Source records
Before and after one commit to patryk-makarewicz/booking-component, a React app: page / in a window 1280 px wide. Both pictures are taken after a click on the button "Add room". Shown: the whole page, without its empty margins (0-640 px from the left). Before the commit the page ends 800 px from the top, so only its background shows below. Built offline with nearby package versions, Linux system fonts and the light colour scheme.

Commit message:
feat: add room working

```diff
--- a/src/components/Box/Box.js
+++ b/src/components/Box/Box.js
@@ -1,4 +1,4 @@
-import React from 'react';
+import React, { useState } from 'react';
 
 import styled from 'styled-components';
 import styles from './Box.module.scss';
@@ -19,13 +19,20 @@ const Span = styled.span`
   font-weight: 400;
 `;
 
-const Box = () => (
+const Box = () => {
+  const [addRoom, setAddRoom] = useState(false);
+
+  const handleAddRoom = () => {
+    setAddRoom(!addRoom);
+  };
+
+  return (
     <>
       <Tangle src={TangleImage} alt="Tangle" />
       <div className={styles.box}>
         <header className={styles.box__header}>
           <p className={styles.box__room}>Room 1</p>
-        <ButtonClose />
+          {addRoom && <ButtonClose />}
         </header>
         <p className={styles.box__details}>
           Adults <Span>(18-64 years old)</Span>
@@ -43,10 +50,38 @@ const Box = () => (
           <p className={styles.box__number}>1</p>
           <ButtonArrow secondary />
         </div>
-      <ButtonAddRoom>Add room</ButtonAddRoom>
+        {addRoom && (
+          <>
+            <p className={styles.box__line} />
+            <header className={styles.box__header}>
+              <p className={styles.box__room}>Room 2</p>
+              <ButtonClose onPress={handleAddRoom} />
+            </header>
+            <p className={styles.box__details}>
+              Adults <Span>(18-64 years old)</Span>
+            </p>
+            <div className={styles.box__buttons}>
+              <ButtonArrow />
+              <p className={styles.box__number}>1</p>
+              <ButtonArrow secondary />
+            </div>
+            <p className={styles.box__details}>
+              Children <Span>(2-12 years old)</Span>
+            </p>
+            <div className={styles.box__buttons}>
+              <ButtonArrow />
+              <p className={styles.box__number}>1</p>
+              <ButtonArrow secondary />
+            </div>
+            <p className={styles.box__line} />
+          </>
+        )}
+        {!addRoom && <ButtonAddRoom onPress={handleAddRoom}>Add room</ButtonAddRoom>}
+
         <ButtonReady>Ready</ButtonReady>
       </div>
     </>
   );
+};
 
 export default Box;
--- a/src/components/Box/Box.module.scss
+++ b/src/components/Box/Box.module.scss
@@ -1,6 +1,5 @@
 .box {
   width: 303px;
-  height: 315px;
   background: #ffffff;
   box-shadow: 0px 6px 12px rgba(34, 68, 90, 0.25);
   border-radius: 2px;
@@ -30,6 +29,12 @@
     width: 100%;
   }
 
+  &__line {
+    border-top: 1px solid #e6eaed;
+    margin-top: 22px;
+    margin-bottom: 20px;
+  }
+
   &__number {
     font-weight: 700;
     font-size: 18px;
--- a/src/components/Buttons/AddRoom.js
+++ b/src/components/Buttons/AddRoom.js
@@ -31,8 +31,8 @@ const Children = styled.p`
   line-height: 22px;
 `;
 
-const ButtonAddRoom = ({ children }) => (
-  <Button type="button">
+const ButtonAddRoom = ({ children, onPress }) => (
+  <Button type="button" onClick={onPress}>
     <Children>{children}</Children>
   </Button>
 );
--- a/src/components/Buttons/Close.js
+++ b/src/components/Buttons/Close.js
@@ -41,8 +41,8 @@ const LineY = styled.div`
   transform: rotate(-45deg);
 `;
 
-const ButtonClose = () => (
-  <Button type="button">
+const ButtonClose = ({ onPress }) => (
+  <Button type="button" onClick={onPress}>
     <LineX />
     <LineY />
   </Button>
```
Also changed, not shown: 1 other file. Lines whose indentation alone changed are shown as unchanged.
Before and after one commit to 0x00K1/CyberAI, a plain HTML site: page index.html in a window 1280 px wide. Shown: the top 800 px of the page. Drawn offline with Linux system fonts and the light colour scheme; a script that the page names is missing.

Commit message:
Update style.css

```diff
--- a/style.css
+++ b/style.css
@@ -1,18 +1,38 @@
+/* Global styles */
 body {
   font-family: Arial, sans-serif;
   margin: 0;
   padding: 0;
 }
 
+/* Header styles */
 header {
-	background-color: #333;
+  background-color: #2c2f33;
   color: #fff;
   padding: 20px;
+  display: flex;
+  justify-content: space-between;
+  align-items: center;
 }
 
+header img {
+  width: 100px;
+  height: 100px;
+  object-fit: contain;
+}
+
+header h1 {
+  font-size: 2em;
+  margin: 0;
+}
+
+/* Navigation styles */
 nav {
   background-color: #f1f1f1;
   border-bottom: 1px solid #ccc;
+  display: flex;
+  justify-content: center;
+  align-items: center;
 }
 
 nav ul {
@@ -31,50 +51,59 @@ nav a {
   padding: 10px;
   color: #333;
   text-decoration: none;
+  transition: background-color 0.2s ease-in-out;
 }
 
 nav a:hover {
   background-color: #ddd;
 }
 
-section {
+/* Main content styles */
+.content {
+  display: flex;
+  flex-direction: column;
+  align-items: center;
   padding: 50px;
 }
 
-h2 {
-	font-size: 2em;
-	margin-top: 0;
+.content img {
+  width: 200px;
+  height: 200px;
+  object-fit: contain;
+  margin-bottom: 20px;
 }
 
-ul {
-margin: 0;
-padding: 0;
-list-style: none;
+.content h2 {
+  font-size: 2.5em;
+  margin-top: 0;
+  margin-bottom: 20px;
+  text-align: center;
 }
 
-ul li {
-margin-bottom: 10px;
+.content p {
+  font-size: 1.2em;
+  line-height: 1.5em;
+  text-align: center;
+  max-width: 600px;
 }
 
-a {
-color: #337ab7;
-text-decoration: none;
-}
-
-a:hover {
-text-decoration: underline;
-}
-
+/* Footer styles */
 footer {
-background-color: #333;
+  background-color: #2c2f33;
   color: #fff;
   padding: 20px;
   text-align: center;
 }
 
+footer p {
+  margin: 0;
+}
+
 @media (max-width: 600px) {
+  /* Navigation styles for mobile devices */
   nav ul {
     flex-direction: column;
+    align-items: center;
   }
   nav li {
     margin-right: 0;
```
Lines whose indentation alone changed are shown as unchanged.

About this task - Spot the lines above that mention "decoration" and copy them.

Answer to the problem -
   text-decoration: none;
-text-decoration: none;
-text-decoration: underline;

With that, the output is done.